Reviews Arrival about the recent surge of personal stories
Much has been written about the recent surge of personal stories being told through the horror genre in films like “It Follows,”
“The Witch” and “The Babadook,” but there’s an equally interesting trend in the science fiction genre as well.
Over the last few years, we’ve seen the genre used not only to examine the power of space travel or a post-apocalyptic future
but as a way to address common humanity more than futuristic adventure stories. Joining films like “Gravity,”
“Interstellar” and “The Martian” is Denis Villeneuve’s ambitious and moving “ Arrival ,”
a movie that’s about the day the universe changed forever but becomes more focused on a single story even as it’s expanding its worldwide narrative.

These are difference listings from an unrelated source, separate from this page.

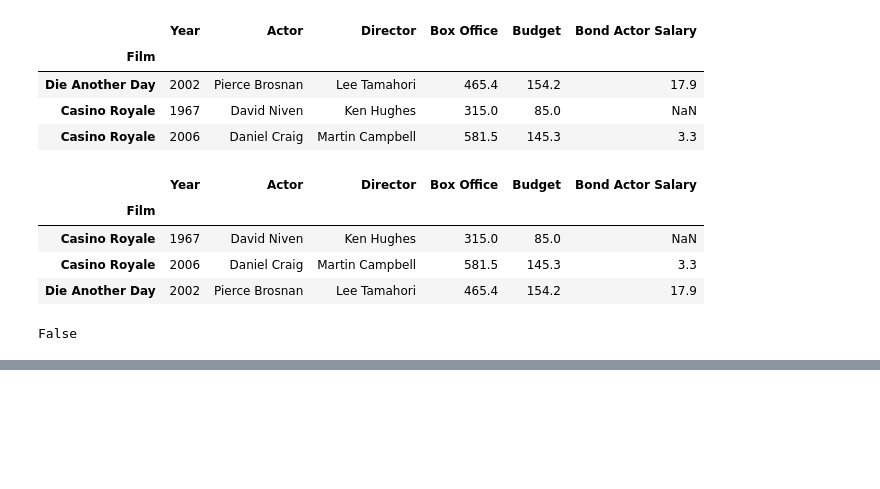
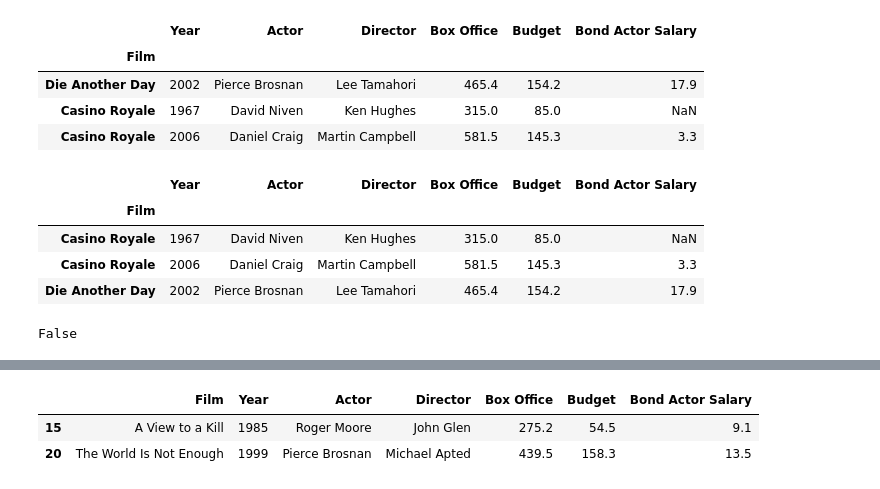
Before and after one commit to mekchou/DataAnalysisWithPandasAndPython, a Jupyter notebook: Sec6DataFrames3.ipynb, the cells around one changed output, grey strips where cells are left out. Drawn from its saved outputs; the diff is of its cells as text; code cells hidden in the pictures; blank space fills up the shorter version.

```diff
--- a/Sec6DataFrames3.ipynb
+++ b/Sec6DataFrames3.ipynb
@@ -133,0 +157,6 @@ False
+# %%
+bond.iloc[[15,20]]
+# %% [output]
+|  | Film | Year | Actor | Director | Box Office | Budget | Bond Actor Salary |
+| 15 | A View to a Kill | 1985 | Roger Moore | John Glen | 275.2 | 54.5 | 9.1 |
+| 20 | The World Is Not Enough | 1999 | Pierce Brosnan | Michael Apted | 439.5 | 158.3 | 13.5 |
```
Also changed, not shown: parts of 9 cells of this notebook.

It is more about grief, time, communication and compassion than it is warp speed, and it’s a film that asks questions.
How do we approach that which terrifies us? Why is it important to communicate through language and not action?
The final act of “ Arrival ” gets to the big ideas of life that I won’t spoil here, but viewers should know that Villeneuve’s film is not the crowdpleaser of “The Martian,” Ridley Scott’s big TIFF premiere last year.
It’s a movie designed to simultaneously challenge viewers,
move them and get them talking. For the most part, it succeeds.
Amy Adams gives a confident, affecting performance as Louise,
a linguistics expert brought in on the day that 12 unidentified flying objects enter Earth’s orbit.
Despite what they’re telling the public—which is not much of anything at first—the governments of the world have made first contact with the creatures inside,
beings that look vaguely like some higher power merged an octopus with a giant hand.
Working with the military and a scientist named Ian (Jeremy Renner), Louise seeks to find the answer อ่านต่อ